Extracted records
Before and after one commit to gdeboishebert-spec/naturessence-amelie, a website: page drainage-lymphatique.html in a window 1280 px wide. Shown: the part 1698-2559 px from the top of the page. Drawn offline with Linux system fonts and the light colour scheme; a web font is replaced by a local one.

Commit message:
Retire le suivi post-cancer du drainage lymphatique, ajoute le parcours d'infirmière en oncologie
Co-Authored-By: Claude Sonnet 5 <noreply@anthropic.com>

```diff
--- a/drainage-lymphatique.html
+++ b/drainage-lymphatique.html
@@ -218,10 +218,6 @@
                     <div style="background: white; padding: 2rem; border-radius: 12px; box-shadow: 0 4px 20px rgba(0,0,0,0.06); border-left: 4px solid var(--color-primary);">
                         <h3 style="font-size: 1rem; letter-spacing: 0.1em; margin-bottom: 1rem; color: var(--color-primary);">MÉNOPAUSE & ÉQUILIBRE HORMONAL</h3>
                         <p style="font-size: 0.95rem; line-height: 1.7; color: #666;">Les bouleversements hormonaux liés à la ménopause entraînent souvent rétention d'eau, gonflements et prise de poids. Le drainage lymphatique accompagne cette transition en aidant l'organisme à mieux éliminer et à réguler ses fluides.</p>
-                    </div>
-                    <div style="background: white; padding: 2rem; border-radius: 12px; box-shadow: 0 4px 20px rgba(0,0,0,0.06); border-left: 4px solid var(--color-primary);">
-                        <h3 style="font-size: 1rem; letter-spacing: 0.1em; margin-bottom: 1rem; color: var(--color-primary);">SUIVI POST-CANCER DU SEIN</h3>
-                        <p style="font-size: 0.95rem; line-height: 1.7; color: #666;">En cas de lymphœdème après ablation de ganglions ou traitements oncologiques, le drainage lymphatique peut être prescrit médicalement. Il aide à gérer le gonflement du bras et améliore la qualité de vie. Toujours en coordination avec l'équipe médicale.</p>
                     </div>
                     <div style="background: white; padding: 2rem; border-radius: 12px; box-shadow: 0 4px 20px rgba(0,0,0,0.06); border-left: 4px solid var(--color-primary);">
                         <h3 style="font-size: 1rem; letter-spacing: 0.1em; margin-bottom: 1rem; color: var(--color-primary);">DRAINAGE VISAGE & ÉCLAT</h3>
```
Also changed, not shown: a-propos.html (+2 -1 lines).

→ TASK REQUIREMENTS:
Restate the data exactly, keeping every line intact.

→ SOLUTION TO THIS TASK:
Before and after one commit to gdeboishebert-spec/naturessence-amelie, a website: page drainage-lymphatique.html in a window 1280 px wide. Shown: the part 1698-2559 px from the top of the page. Drawn offline with Linux system fonts and the light colour scheme; a web font is replaced by a local one.

Commit message:
Retire le suivi post-cancer du drainage lymphatique, ajoute le parcours d'infirmière en oncologie
Co-Authored-By: Claude Sonnet 5 <noreply@anthropic.com>

```diff
--- a/drainage-lymphatique.html
+++ b/drainage-lymphatique.html
@@ -218,10 +218,6 @@
                     <div style="background: white; padding: 2rem; border-radius: 12px; box-shadow: 0 4px 20px rgba(0,0,0,0.06); border-left: 4px solid var(--color-primary);">
                         <h3 style="font-size: 1rem; letter-spacing: 0.1em; margin-bottom: 1rem; color: var(--color-primary);">MÉNOPAUSE & ÉQUILIBRE HORMONAL</h3>
                         <p style="font-size: 0.95rem; line-height: 1.7; color: #666;">Les bouleversements hormonaux liés à la ménopause entraînent souvent rétention d'eau, gonflements et prise de poids. Le drainage lymphatique accompagne cette transition en aidant l'organisme à mieux éliminer et à réguler ses fluides.</p>
-                    </div>
-                    <div style="background: white; padding: 2rem; border-radius: 12px; box-shadow: 0 4px 20px rgba(0,0,0,0.06); border-left: 4px solid var(--color-primary);">
-                        <h3 style="font-size: 1rem; letter-spacing: 0.1em; margin-bottom: 1rem; color: var(--color-primary);">SUIVI POST-CANCER DU SEIN</h3>
-                        <p style="font-size: 0.95rem; line-height: 1.7; color: #666;">En cas de lymphœdème après ablation de ganglions ou traitements oncologiques, le drainage lymphatique peut être prescrit médicalement. Il aide à gérer le gonflement du bras et améliore la qualité de vie. Toujours en coordination avec l'équipe médicale.</p>
                     </div>
                     <div style="background: white; padding: 2rem; border-radius: 12px; box-shadow: 0 4px 20px rgba(0,0,0,0.06); border-left: 4px solid var(--color-primary);">
                         <h3 style="font-size: 1rem; letter-spacing: 0.1em; margin-bottom: 1rem; color: var(--color-primary);">DRAINAGE VISAGE & ÉCLAT</h3>
```
Also changed, not shown: a-propos.html (+2 -1 lines).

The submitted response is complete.